“What I ask of you is being answered and responded to in a way that makes sense to me,” Hein said of discovery and contextualization. “It’s really important right now that traditional distributors and digital distributors find a way to break away from this pack.
“What I’m talking about these days, when I’m talking to people in the space, is how important it is to compete on experience. You can grow your business by being really easy to use, and even by making your site accessible to non-experts.”
How to compete on customer experience
Hein said if a buyer in Wisconsin searches for a “bubbler,” which is commonly referred to as a water fountain elsewhere, the seller in that state should enable a search for that term, as well as account for misspellings of key words. The discovery process also needs to account for how parts, such as a machine screw, are used in different industries such as an aerospace company and a dairy farm.
“It’s also important from the compete on experience perspective that you can actually use your website and present it to your buyers as not only a source for product,” Hein said. “It’s not just a transactional site. It’s also an information source. It’s an educational site. You can provide a lot of value that way.”
Listening and understanding what buyers want is key to coming up with the most relevant search terms.
“Once you’ve understood what the buyer says, you have to show them that you’ve understood that query and that you get their business,” Hein says. “It’s really important for us to show those buyers that we really understand what they’re looking for, that we know what product is the most relevant and put those at the top (of search results.)”
Create an AI flywheel

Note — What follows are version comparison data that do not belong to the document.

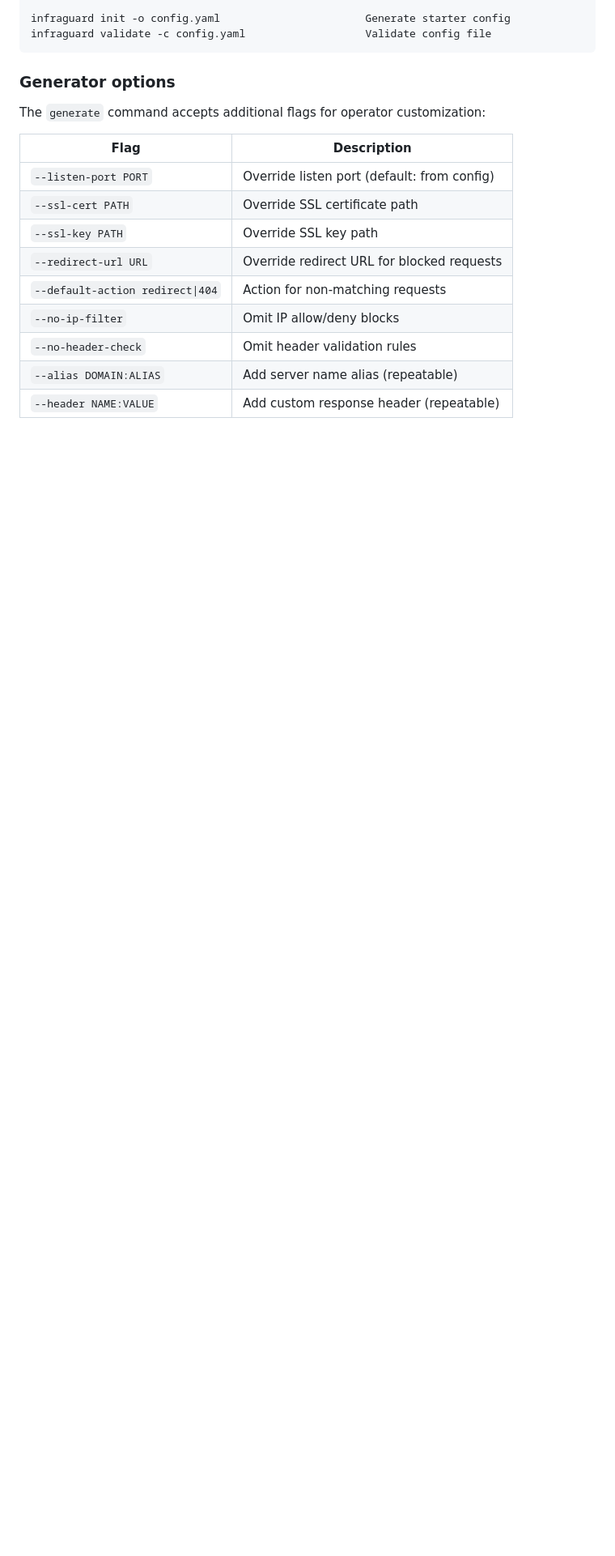
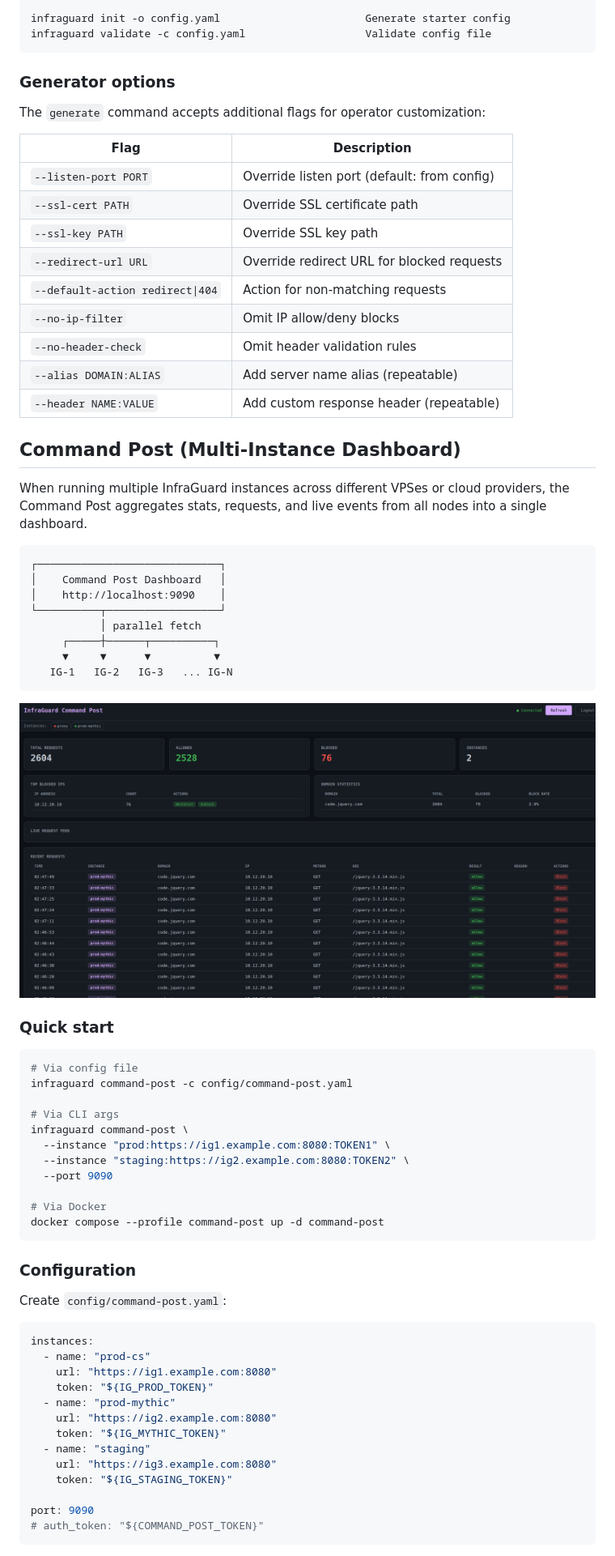
Before and after one commit to Whispergate/InfraGuard, a Markdown page: README.md, the part around one of its changes. Shown at 81% size. Drawn GitHub-style; pictures changed too: images/infraguard_command_post.png (added); blank space fills up the shorter version.

````diff
--- a/README.md
+++ b/README.md
@@ -97,3 +101,57 @@ The `generate` command accepts additional flags for operator customization:
 | `--no-header-check` | Omit header validation rules |
 | `--alias DOMAIN:ALIAS` | Add server name alias (repeatable) |
 | `--header NAME:VALUE` | Add custom response header (repeatable) |
+
+## Command Post (Multi-Instance Dashboard)
+
+When running multiple InfraGuard instances across different VPSes or cloud providers, the Command Post aggregates stats, requests, and live events from all nodes into a single dashboard.
+
+```
+┌─────────────────────────────┐
+│    Command Post Dashboard   │
+│    http://localhost:9090    │
+└──────────┬──────────────────┘
+           │ parallel fetch
+     ┌─────┼──────┬──────────┐
+     ▼     ▼      ▼          ▼
+   IG-1   IG-2   IG-3   ... IG-N
+```
+
+![InfraGuard Command Post](/images/infraguard_command_post.png)
+
+### Quick start
+
+```bash
+# Via config file
+infraguard command-post -c config/command-post.yaml
+
+# Via CLI args
+infraguard command-post \
+  --instance "prod:https://ig1.example.com:8080:TOKEN1" \
+  --instance "staging:https://ig2.example.com:8080:TOKEN2" \
+  --port 9090
+
+# Via Docker
+docker compose --profile command-post up -d command-post
+```
+
+### Configuration
+
+Create `config/command-post.yaml`:
+
+```yaml
+instances:
+  - name: "prod-cs"
+    url: "https://ig1.example.com:8080"
+    token: "${IG_PROD_TOKEN}"
+  - name: "prod-mythic"
+    url: "https://ig2.example.com:8080"
+    token: "${IG_MYTHIC_TOKEN}"
+  - name: "staging"
+    url: "https://ig3.example.com:8080"
+    token: "${IG_STAGING_TOKEN}"
+
+port: 9090
+# auth_token: "${COMMAND_POST_TOKEN}"
+```
+
````
Also changed, not shown: other parts of README.md (+28 -2 lines), 18 other files.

By embracing digital technologies such as machine learning and artificial intelligence, distributors can see what trends buyers are engaging in prior to making their online purchases. Understanding how buyers search for products enables distributors to tweak the ranking order of relevant search terms.
Through a compete on experience strategy, distributors can add value for their buyers by showing them the tools that need to be purchased for the installation of certain products or which bolts go with the purchased nuts.
“AI is a is a concept that people have been talking about in B2B for a while, but this is where it actually starts to be something that delivers results,” Hein said. “By looking at not just the product data but also how your buyers engage with that data, how they search for it, how they browse, you can actually build datasets that are specific to B2B e-commerce and specific to your business.
“You can use that to know where to tune and optimize the product data instead of trying to do a boil the ocean or ‘let’s try to fix everything’ approach.”
Instead of relying on salespeople’s anecdotal experiences, AI allows distributors to track, analyze and roll up every transaction. Team members on the merchandising side can make smarter and much more data driven decisions faster that in turn speeds up ROI, according to Hein. An AI flywheel enables distributors to tune search results for each customer, automate merchandising decisions based on real-world KPIs and keep the experience quality high even as product offerings expand.
“We’re in a massive world of change,” he said. “This is a great opportunity for distributors to take a different approach to differentiate themselves, and to be on the right side of what I’m calling the great digital share swap of e-commerce.”
Distributors need to acknowledge that their customers are changing, and the market is changing with more distributors online than ever before.
“From a strategy perspective, distributors should be considering this different strategy,” Hein said. “Don’t compete on price. Don’t compete just on selection. But compete on the experience. Try to make your website, your e-commerce site so much different than your competitors.
“So much better, so much easier to use, that your buyers will have no choice, and they’ll tell their friends, and they’ll tell their friends, and next thing you know you’ll have a successful and differentiated digital strategy.”